#### Material for this task

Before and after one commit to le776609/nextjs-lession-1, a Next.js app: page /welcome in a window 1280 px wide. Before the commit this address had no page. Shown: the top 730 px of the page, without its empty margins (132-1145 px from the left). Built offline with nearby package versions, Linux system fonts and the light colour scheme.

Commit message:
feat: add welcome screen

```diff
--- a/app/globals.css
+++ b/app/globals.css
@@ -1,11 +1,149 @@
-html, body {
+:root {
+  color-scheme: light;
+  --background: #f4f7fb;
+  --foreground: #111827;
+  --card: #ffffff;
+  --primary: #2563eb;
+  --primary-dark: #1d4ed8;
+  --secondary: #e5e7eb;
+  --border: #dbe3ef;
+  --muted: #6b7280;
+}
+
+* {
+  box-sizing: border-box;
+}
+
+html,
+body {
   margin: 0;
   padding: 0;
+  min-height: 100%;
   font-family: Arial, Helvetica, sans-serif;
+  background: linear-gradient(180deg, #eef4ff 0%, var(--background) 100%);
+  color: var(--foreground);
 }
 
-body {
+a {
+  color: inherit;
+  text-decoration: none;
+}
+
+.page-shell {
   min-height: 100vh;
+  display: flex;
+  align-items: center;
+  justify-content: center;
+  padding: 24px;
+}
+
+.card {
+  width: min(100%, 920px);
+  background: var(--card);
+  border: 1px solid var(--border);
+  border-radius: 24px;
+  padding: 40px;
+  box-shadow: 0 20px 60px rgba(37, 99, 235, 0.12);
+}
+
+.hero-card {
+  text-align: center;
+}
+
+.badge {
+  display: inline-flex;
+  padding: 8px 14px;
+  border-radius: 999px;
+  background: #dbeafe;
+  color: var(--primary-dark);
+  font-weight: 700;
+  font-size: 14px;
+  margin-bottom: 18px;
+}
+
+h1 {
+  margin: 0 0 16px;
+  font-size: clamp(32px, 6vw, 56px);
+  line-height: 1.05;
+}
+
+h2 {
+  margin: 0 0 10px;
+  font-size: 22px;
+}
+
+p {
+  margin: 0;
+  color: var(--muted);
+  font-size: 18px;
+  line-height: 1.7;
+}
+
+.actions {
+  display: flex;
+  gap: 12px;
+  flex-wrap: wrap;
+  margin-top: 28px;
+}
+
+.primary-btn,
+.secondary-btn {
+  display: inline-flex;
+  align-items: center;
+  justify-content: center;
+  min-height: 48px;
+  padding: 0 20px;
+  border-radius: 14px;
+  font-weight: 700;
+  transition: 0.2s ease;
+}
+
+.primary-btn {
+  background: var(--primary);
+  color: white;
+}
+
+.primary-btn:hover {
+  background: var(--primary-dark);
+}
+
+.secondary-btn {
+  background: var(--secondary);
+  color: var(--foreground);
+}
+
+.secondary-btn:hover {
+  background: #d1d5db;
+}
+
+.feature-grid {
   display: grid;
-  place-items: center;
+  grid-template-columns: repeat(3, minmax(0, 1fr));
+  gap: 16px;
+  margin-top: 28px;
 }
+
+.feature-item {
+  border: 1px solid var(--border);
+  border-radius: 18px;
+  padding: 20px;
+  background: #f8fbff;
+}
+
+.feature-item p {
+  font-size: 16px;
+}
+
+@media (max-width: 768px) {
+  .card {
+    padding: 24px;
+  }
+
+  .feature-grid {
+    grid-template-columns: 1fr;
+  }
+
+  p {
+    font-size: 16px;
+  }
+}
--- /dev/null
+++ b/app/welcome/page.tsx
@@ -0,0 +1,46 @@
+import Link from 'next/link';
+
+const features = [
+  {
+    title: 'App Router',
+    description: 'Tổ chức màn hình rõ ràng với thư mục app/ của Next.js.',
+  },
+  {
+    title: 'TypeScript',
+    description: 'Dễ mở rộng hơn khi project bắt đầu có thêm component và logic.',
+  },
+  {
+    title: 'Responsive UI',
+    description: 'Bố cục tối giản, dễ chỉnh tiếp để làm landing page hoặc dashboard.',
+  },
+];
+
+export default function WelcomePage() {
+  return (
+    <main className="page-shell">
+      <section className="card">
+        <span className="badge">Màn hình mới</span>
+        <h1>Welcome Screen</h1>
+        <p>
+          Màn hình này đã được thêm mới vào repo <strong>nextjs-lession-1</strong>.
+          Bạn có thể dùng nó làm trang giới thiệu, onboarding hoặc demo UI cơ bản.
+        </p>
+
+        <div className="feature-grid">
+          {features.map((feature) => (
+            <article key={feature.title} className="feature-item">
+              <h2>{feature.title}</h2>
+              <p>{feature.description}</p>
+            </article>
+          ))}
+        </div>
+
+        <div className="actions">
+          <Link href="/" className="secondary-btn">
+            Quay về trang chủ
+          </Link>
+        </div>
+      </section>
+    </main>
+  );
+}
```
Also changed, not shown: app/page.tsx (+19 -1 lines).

########

* _Task directions_: The material must be repeated in full, with every line exact.

* _Answer box_:
Before and after one commit to le776609/nextjs-lession-1, a Next.js app: page /welcome in a window 1280 px wide. Before the commit this address had no page. Shown: the top 730 px of the page, without its empty margins (132-1145 px from the left). Built offline with nearby package versions, Linux system fonts and the light colour scheme.

Commit message:
feat: add welcome screen

```diff
--- a/app/globals.css
+++ b/app/globals.css
@@ -1,11 +1,149 @@
-html, body {
+:root {
+  color-scheme: light;
+  --background: #f4f7fb;
+  --foreground: #111827;
+  --card: #ffffff;
+  --primary: #2563eb;
+  --primary-dark: #1d4ed8;
+  --secondary: #e5e7eb;
+  --border: #dbe3ef;
+  --muted: #6b7280;
+}
+
+* {
+  box-sizing: border-box;
+}
+
+html,
+body {
   margin: 0;
   padding: 0;
+  min-height: 100%;
   font-family: Arial, Helvetica, sans-serif;
+  background: linear-gradient(180deg, #eef4ff 0%, var(--background) 100%);
+  color: var(--foreground);
 }
 
-body {
+a {
+  color: inherit;
+  text-decoration: none;
+}
+
+.page-shell {
   min-height: 100vh;
+  display: flex;
+  align-items: center;
+  justify-content: center;
+  padding: 24px;
+}
+
+.card {
+  width: min(100%, 920px);
+  background: var(--card);
+  border: 1px solid var(--border);
+  border-radius: 24px;
+  padding: 40px;
+  box-shadow: 0 20px 60px rgba(37, 99, 235, 0.12);
+}
+
+.hero-card {
+  text-align: center;
+}
+
+.badge {
+  display: inline-flex;
+  padding: 8px 14px;
+  border-radius: 999px;
+  background: #dbeafe;
+  color: var(--primary-dark);
+  font-weight: 700;
+  font-size: 14px;
+  margin-bottom: 18px;
+}
+
+h1 {
+  margin: 0 0 16px;
+  font-size: clamp(32px, 6vw, 56px);
+  line-height: 1.05;
+}
+
+h2 {
+  margin: 0 0 10px;
+  font-size: 22px;
+}
+
+p {
+  margin: 0;
+  color: var(--muted);
+  font-size: 18px;
+  line-height: 1.7;
+}
+
+.actions {
+  display: flex;
+  gap: 12px;
+  flex-wrap: wrap;
+  margin-top: 28px;
+}
+
+.primary-btn,
+.secondary-btn {
+  display: inline-flex;
+  align-items: center;
+  justify-content: center;
+  min-height: 48px;
+  padding: 0 20px;
+  border-radius: 14px;
+  font-weight: 700;
+  transition: 0.2s ease;
+}
+
+.primary-btn {
+  background: var(--primary);
+  color: white;
+}
+
+.primary-btn:hover {
+  background: var(--primary-dark);
+}
+
+.secondary-btn {
+  background: var(--secondary);
+  color: var(--foreground);
+}
+
+.secondary-btn:hover {
+  background: #d1d5db;
+}
+
+.feature-grid {
   display: grid;
-  place-items: center;
+  grid-template-columns: repeat(3, minmax(0, 1fr));
+  gap: 16px;
+  margin-top: 28px;
 }
+
+.feature-item {
+  border: 1px solid var(--border);
+  border-radius: 18px;
+  padding: 20px;
+  background: #f8fbff;
+}
+
+.feature-item p {
+  font-size: 16px;
+}
+
+@media (max-width: 768px) {
+  .card {
+    padding: 24px;
+  }
+
+  .feature-grid {
+    grid-template-columns: 1fr;
+  }
+
+  p {
+    font-size: 16px;
+  }
+}
--- /dev/null
+++ b/app/welcome/page.tsx
@@ -0,0 +1,46 @@
+import Link from 'next/link';
+
+const features = [
+  {
+    title: 'App Router',
+    description: 'Tổ chức màn hình rõ ràng với thư mục app/ của Next.js.',
+  },
+  {
+    title: 'TypeScript',
+    description: 'Dễ mở rộng hơn khi project bắt đầu có thêm component và logic.',
+  },
+  {
+    title: 'Responsive UI',
+    description: 'Bố cục tối giản, dễ chỉnh tiếp để làm landing page hoặc dashboard.',
+  },
+];
+
+export default function WelcomePage() {
+  return (
+    <main className="page-shell">
+      <section className="card">
+        <span className="badge">Màn hình mới</span>
+        <h1>Welcome Screen</h1>
+        <p>
+          Màn hình này đã được thêm mới vào repo <strong>nextjs-lession-1</strong>.
+          Bạn có thể dùng nó làm trang giới thiệu, onboarding hoặc demo UI cơ bản.
+        </p>
+
+        <div className="feature-grid">
+          {features.map((feature) => (
+            <article key={feature.title} className="feature-item">
+              <h2>{feature.title}</h2>
+              <p>{feature.description}</p>
+            </article>
+          ))}
+        </div>
+
+        <div className="actions">
+          <Link href="/" className="secondary-btn">
+            Quay về trang chủ
+          </Link>
+        </div>
+      </section>
+    </main>
+  );
+}
```
Also changed, not shown: app/page.tsx (+19 -1 lines).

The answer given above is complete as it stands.